Although it's a 3-2 beer and the brewery describes it as "golden or blonde", it's a little darker than that, and you won't have any trouble distinguishing it from fizzy yellow swill. It's got a satisfying, slightly sweet malt body, with a nice dose of flowery hops but very little bitterness. Jeff Alworth has more flavor analysis over at Beervana.
I first tried River Ale last fall when the Portland pub had an absolutely delicious fresh-hop version of it on tap. Luckily, the regular version out now is nearly as good, and given its pedigree as an English-style bitter, it's really nice if you happen to catch it on the cask engine at one of the Deschutes pubs. Meanwhile, six-packs are starting to appear on shelves around town. Give it a try when you need a beer that you can have a few of without making a fool of yourself. Well, not a complete fool.
Monday, April 1, 2013
The last few years have seen explosive growth for beloved California brewer Lagunitas. This Beerpulse article says production increased by 50% from 2011 to 2012, after a 56% jump in sales the previous year; Lagunitas owner Tony Magee noted on Twitter that January's sales were up 72% from the previous year. All that growth is before the company's new production facility in Chicago has even been finished.
Apart from similar styles of prose, products known as "suds", nonconformist founders, and a shared interest in hemp products, what could possibly have brought these two companies together?
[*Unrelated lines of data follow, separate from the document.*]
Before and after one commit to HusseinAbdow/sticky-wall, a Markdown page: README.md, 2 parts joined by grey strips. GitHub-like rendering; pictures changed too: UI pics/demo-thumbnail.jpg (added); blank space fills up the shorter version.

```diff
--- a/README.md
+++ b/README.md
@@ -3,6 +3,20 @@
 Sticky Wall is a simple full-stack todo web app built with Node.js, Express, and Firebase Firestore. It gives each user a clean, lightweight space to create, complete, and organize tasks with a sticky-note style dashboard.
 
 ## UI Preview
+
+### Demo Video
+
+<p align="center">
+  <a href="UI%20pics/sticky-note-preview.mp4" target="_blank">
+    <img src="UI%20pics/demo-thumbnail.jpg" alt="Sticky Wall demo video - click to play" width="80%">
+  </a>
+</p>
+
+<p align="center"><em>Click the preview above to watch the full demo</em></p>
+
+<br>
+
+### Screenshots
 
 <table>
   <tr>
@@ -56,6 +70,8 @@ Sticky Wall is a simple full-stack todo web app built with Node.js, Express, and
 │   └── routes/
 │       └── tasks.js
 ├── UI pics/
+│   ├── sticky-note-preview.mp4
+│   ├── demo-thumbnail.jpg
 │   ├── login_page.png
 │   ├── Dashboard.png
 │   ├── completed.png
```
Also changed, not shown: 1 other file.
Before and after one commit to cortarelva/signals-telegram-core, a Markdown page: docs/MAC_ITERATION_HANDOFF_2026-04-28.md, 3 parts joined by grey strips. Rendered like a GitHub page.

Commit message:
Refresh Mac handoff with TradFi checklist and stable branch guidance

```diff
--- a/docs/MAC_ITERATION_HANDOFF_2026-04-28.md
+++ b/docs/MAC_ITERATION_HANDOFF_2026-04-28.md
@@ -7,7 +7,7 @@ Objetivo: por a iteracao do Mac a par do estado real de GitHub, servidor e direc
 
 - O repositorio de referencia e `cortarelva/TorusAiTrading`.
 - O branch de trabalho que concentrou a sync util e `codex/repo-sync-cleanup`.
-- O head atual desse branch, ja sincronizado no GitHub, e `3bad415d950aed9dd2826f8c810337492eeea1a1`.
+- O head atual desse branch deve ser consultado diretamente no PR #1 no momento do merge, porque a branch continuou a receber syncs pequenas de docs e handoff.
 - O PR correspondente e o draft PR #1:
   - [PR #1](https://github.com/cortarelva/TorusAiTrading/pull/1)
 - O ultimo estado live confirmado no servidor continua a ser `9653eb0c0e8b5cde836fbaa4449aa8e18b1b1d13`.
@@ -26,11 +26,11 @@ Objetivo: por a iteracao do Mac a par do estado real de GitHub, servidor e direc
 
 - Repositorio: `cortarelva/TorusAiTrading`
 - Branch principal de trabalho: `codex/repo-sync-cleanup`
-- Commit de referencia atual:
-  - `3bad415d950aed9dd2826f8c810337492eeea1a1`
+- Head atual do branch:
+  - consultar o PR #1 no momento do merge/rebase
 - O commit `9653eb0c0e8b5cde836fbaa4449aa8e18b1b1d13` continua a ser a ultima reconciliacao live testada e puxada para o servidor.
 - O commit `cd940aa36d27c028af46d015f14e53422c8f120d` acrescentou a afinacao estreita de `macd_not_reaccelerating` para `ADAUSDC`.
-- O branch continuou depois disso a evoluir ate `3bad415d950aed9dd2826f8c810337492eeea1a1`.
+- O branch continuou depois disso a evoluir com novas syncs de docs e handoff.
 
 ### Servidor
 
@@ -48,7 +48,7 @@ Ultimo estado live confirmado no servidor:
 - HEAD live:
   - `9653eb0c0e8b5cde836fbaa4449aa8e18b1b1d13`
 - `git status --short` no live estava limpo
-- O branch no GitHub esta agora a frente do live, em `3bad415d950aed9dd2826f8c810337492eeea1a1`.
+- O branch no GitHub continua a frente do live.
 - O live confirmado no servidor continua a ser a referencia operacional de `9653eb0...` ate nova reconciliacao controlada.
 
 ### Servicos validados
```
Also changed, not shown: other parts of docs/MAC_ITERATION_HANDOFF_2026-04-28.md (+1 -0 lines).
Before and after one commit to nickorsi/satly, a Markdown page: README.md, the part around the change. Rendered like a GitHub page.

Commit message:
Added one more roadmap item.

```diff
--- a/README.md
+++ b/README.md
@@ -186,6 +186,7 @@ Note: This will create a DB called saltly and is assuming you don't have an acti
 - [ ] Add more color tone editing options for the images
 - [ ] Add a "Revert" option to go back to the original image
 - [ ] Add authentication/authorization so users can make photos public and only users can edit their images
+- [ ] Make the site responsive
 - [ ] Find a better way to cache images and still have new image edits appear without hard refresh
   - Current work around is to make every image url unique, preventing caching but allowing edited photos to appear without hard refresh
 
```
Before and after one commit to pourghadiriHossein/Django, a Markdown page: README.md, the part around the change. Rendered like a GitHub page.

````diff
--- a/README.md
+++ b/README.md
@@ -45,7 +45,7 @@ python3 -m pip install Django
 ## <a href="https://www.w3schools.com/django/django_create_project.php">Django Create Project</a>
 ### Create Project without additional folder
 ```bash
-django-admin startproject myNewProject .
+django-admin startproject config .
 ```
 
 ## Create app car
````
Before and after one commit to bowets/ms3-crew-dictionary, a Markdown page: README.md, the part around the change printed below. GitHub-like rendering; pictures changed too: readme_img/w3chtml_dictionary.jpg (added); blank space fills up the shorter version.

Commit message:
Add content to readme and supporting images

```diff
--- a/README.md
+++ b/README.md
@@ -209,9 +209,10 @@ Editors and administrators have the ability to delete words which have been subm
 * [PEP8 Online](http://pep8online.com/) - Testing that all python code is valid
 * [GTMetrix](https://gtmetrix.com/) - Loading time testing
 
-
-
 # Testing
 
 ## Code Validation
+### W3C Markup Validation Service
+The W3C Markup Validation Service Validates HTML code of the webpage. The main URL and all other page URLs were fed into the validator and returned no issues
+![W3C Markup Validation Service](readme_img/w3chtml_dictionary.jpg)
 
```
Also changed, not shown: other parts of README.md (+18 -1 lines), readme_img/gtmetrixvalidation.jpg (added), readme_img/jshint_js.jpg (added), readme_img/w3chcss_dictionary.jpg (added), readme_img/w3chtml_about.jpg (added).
Apparently some of the current generation of Bronner soapmakers wanted to add a hop-infused soap to their product line, and being fans of Lagunitas beers, reached out to the brewers in Petaluma for advice on hop-oil extraction and handling. A kind of mutual admiration developed, and since absolute cleanliness is 99% of brewing success, Lagunitas popped the question of corporate matrimony. Dr. Bronner's will keep its name as a wholly-owned subsidiary, and the current management of the soap company will stay on board. The deep pockets of Lagunitas will help the soapmakers enter into new markets and finance new product development, such as the hop soap mentioned above.
Given the rapid growth of Lagunitas, you could also imagine that Dr. Bronner's location in Southern California was attractive to the brewer. Once they wrap up the Midwest with their new Chicago brewery, perhaps they'll use their soap factory as a stepping stone towards building a San Diego brewing facility.
I haven't particularly cared for the few mint beers I've tried to date, though I do have a soft spot for peppermint. As a longtime fan of both Dr. Bronner's and Lagunitas, I am really looking forward to trying the 18-in-1. Let me know if you try it, and don't forget -- in the immortal words of Dr. Bronner -- KEEP OUT OF EYE! OK!
(Thanks to @MoralABC for the image.)